* _WORK TO BE COMPLETED_
Please copy out the lines in the entries that contain "newsmore".

==== DATA FOR THIS TASK

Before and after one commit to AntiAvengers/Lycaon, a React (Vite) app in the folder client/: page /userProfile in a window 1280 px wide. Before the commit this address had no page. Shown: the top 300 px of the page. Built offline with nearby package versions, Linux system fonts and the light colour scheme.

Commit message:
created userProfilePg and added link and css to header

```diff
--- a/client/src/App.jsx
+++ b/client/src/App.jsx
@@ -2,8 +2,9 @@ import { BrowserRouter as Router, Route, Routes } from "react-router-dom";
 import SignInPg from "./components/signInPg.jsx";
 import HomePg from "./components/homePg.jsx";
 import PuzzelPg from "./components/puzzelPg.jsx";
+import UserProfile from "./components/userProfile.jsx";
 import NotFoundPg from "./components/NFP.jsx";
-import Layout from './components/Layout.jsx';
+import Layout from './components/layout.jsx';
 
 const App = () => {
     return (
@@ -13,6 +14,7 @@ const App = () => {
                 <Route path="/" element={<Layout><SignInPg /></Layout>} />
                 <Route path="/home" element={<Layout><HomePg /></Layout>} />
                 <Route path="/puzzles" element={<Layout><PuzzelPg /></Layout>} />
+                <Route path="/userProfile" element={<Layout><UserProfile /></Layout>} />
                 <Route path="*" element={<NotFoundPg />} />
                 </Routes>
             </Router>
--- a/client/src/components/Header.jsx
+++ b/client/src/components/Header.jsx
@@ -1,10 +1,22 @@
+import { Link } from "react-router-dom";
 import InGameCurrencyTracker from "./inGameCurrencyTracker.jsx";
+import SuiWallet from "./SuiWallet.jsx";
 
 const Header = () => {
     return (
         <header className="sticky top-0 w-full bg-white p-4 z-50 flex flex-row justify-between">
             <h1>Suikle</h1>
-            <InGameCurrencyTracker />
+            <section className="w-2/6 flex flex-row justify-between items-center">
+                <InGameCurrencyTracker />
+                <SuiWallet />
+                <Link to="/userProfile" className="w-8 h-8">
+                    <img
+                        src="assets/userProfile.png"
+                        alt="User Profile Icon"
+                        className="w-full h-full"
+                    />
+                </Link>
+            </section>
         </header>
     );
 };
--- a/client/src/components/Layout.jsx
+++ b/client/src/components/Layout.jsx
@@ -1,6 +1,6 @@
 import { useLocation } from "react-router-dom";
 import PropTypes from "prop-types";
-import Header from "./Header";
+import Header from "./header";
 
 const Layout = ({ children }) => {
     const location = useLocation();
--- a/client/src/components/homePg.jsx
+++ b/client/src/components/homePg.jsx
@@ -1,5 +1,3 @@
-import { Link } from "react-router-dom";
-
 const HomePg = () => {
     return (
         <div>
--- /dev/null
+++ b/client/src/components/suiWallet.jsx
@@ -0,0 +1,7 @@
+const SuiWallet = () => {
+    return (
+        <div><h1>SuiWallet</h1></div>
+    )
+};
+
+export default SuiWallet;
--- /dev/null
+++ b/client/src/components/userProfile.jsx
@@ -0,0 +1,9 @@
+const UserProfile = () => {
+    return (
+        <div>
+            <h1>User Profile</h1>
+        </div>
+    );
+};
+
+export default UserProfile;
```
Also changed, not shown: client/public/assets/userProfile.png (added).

========
==== DATA FOR THIS TASK

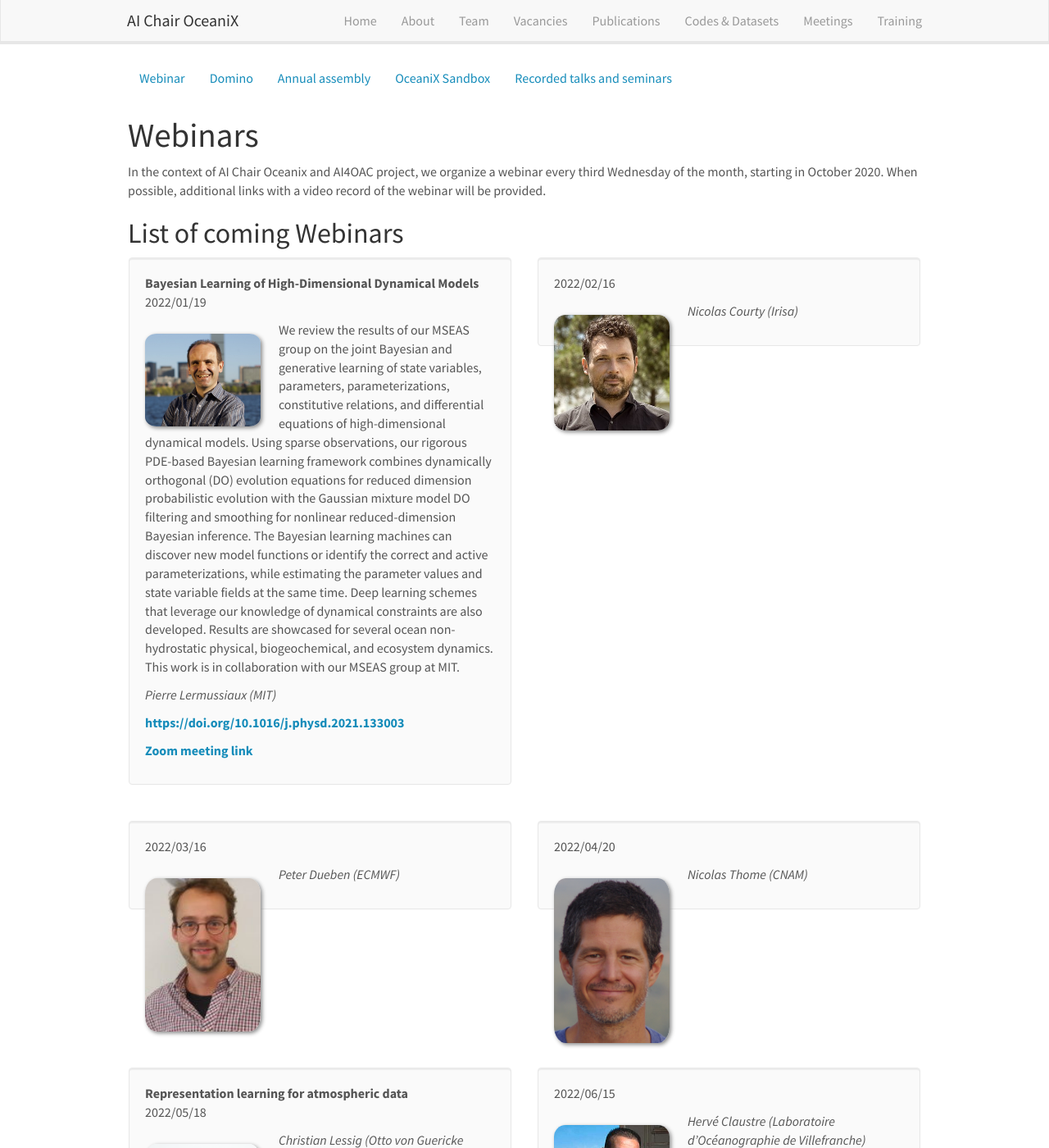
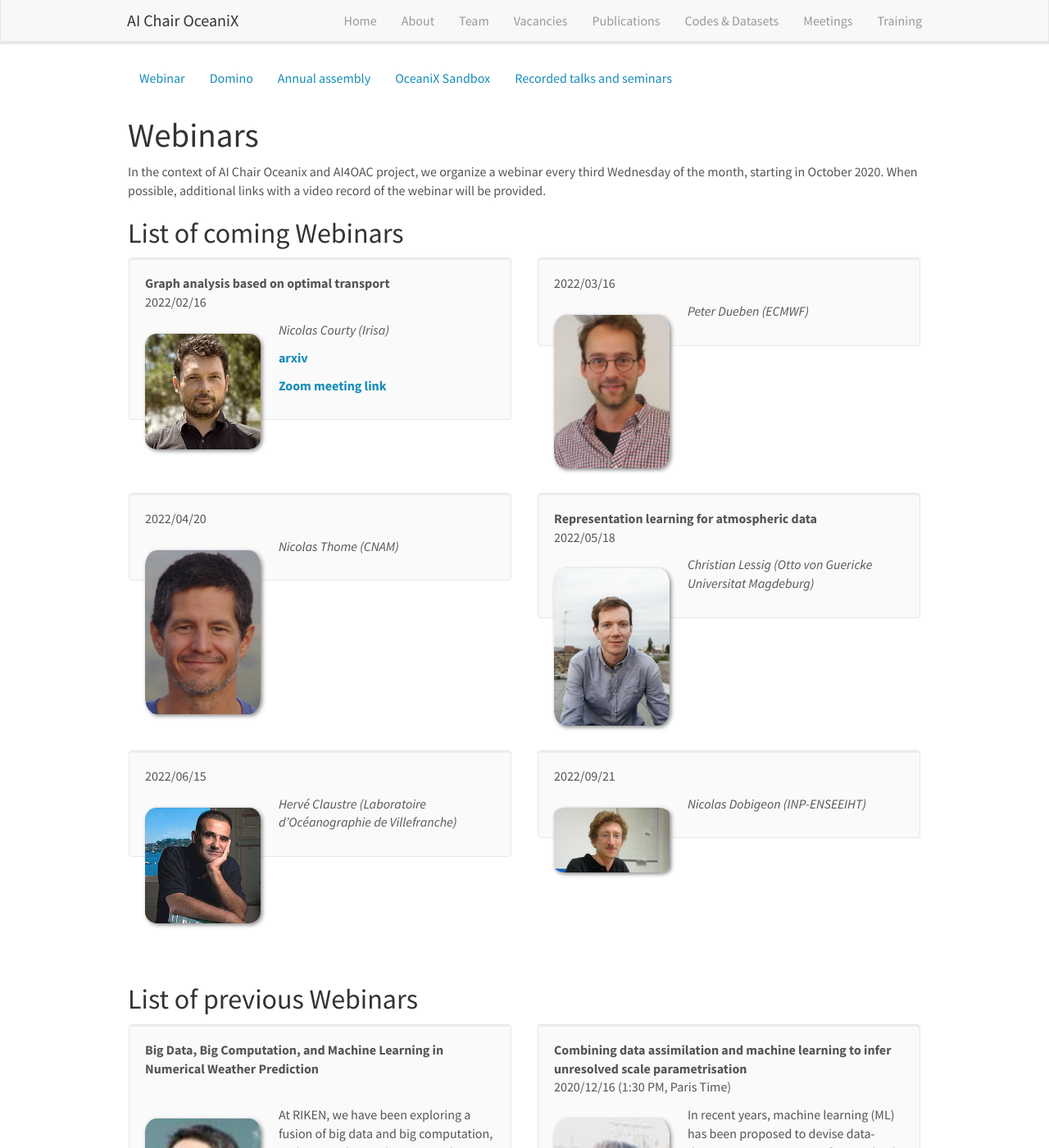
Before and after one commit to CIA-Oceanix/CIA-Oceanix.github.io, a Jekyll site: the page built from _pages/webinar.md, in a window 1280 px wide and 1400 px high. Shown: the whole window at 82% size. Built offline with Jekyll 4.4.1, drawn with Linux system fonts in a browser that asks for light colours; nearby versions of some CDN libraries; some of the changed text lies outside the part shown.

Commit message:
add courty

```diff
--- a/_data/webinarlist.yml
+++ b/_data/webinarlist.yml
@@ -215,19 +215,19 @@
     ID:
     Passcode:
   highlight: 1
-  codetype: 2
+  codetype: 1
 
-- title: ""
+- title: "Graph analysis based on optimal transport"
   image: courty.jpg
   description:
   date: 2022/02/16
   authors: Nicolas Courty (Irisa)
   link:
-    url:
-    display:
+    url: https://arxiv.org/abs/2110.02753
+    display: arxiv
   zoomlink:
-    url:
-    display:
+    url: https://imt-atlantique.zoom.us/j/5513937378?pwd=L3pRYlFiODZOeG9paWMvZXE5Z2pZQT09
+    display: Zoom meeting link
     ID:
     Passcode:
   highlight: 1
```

========
==== DATA FOR THIS TASK

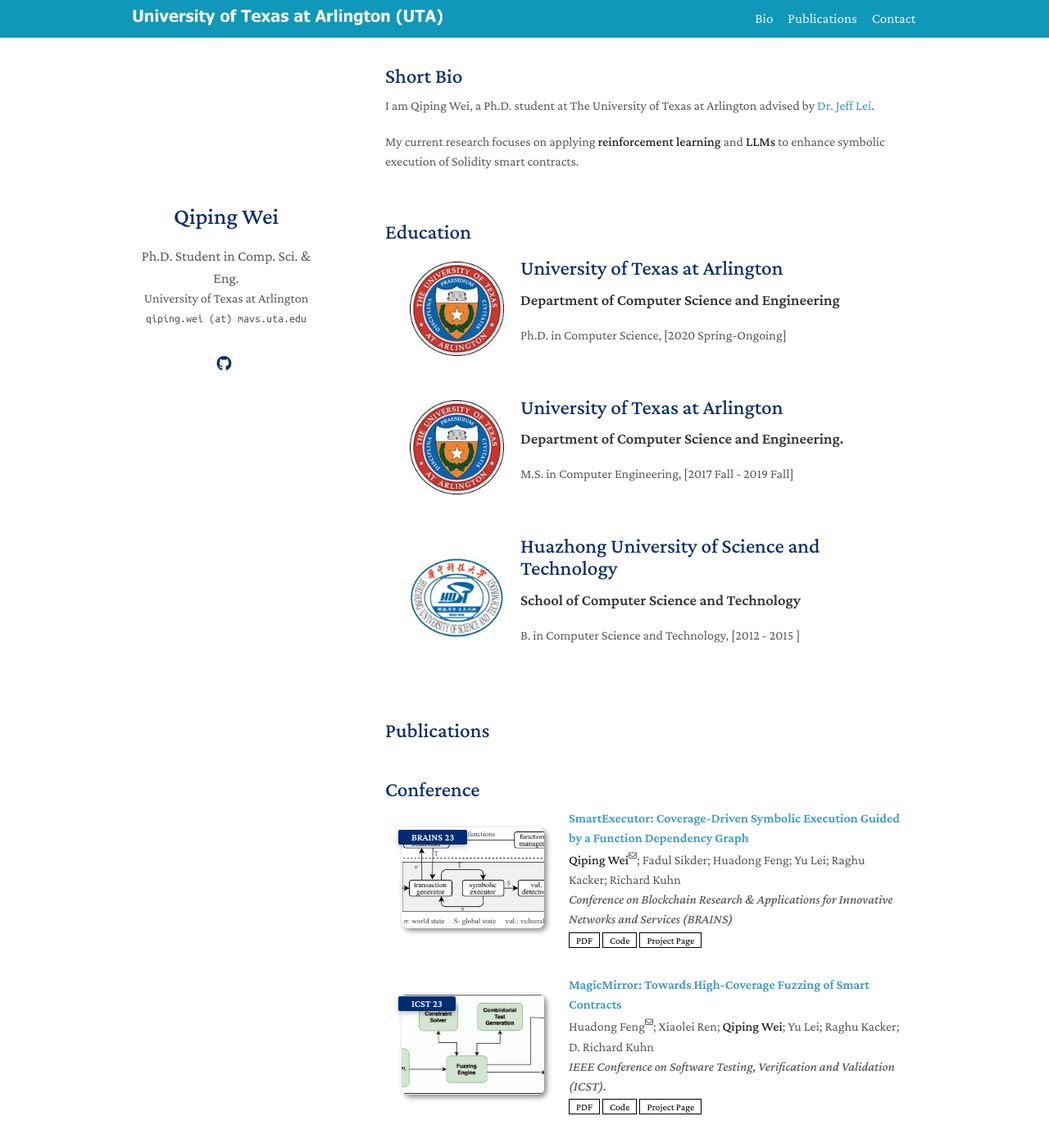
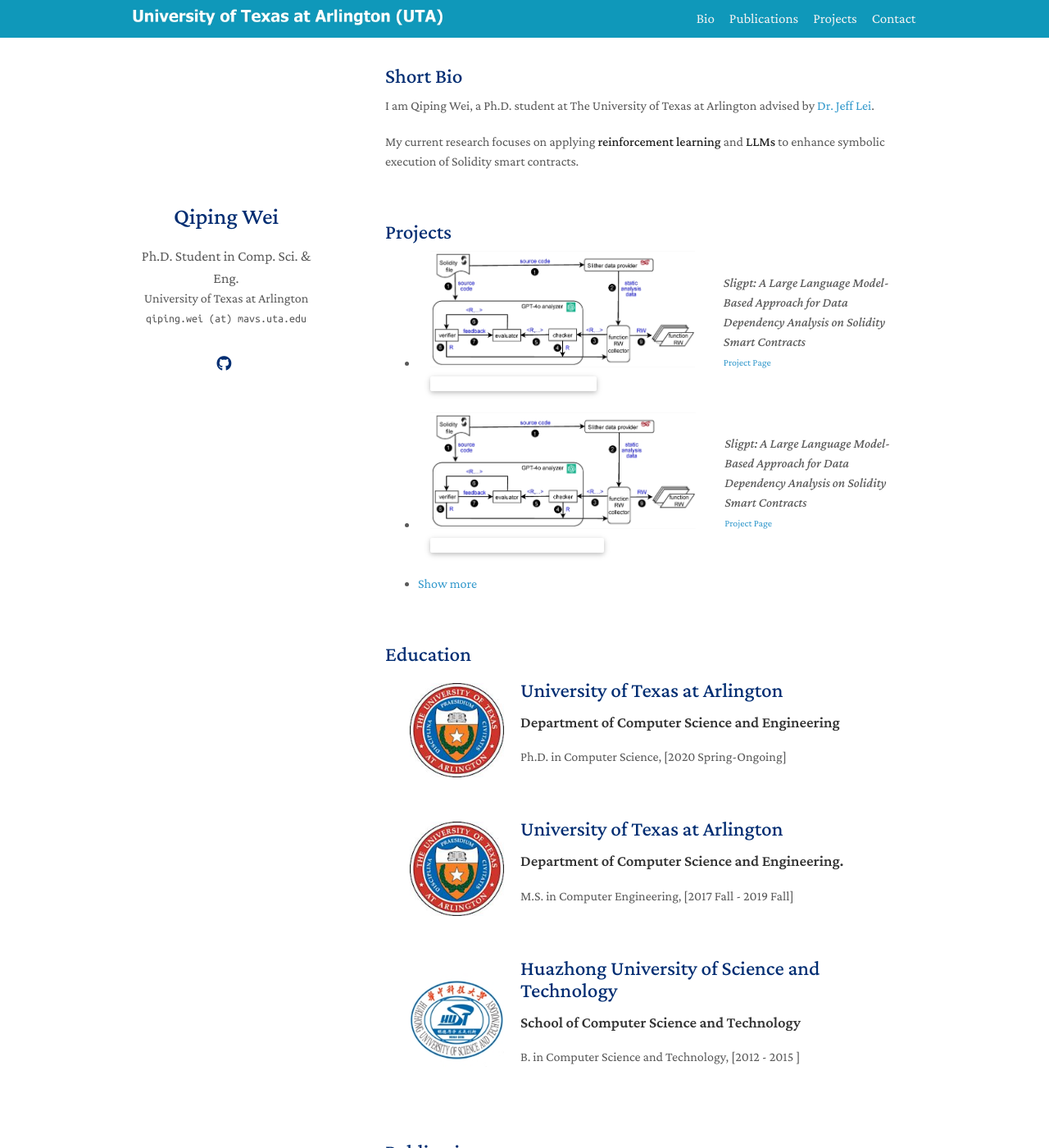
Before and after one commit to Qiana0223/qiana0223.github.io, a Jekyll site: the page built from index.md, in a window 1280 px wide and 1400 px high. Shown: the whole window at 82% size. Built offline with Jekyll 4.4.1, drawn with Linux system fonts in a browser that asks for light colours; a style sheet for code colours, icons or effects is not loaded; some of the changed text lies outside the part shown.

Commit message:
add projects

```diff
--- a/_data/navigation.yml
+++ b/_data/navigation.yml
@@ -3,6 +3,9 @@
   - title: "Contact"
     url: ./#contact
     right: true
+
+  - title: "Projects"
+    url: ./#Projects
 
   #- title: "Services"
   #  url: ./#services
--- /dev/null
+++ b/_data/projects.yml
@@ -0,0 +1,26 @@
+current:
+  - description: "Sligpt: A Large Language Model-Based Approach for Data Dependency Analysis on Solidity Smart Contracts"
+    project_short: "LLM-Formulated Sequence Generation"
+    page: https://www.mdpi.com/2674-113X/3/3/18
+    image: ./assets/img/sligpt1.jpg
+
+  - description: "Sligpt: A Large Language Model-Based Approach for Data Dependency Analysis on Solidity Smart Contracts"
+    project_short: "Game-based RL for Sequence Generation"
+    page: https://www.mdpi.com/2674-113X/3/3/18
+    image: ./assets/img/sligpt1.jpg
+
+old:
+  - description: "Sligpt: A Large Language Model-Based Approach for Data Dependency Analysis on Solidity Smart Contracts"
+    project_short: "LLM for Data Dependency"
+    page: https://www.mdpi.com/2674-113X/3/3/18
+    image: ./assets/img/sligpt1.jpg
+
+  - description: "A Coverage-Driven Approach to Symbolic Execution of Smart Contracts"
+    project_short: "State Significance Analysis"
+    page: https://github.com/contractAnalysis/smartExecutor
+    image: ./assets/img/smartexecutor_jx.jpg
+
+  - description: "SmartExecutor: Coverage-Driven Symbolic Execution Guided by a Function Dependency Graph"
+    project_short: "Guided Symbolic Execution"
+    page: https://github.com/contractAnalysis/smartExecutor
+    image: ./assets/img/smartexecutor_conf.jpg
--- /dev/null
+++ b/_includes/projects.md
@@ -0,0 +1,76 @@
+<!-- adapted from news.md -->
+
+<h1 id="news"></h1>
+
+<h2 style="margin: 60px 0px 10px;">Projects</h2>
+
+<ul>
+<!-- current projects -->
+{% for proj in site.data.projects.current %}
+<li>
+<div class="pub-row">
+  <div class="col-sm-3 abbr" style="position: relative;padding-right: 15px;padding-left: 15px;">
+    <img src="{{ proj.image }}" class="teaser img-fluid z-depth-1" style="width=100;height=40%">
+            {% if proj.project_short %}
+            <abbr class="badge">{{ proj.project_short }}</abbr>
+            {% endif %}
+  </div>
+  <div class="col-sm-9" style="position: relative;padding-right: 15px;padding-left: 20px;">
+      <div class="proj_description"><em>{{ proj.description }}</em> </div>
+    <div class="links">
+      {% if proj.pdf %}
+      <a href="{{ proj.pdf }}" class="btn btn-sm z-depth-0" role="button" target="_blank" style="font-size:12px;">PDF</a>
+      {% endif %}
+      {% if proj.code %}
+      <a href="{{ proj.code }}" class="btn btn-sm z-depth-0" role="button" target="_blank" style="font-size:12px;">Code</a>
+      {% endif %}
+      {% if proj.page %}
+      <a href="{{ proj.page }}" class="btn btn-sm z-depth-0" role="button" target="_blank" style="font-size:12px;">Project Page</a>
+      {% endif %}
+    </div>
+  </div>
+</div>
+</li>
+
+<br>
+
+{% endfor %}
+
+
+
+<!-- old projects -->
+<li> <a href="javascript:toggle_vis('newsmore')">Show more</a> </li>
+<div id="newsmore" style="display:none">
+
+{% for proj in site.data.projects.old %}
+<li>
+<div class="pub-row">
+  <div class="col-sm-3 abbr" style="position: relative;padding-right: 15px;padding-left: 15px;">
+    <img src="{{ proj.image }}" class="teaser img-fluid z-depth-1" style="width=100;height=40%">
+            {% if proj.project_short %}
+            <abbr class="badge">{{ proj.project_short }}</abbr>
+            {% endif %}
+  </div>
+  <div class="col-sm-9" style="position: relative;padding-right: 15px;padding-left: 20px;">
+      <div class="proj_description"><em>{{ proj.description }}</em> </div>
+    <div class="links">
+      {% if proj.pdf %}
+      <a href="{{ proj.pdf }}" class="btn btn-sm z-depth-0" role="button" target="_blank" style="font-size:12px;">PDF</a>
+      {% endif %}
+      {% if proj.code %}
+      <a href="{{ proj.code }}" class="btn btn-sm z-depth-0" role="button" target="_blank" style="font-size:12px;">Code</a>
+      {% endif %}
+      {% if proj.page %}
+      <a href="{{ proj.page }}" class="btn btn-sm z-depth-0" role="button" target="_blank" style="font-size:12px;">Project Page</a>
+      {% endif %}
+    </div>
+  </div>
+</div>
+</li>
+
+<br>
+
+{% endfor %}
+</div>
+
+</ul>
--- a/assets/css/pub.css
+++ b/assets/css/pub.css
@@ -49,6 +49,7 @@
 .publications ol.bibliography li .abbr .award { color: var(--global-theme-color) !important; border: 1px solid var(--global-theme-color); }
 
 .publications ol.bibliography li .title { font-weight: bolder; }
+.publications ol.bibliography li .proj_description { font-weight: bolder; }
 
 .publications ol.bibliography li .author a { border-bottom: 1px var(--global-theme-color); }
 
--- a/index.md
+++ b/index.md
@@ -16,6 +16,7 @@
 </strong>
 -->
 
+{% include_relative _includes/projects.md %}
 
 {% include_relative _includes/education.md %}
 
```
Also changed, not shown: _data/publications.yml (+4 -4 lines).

========

* _SOLVED EXERCISE_
+<li> <a href="javascript:toggle_vis('newsmore')">Show more</a> </li>
+<div id="newsmore" style="display:none">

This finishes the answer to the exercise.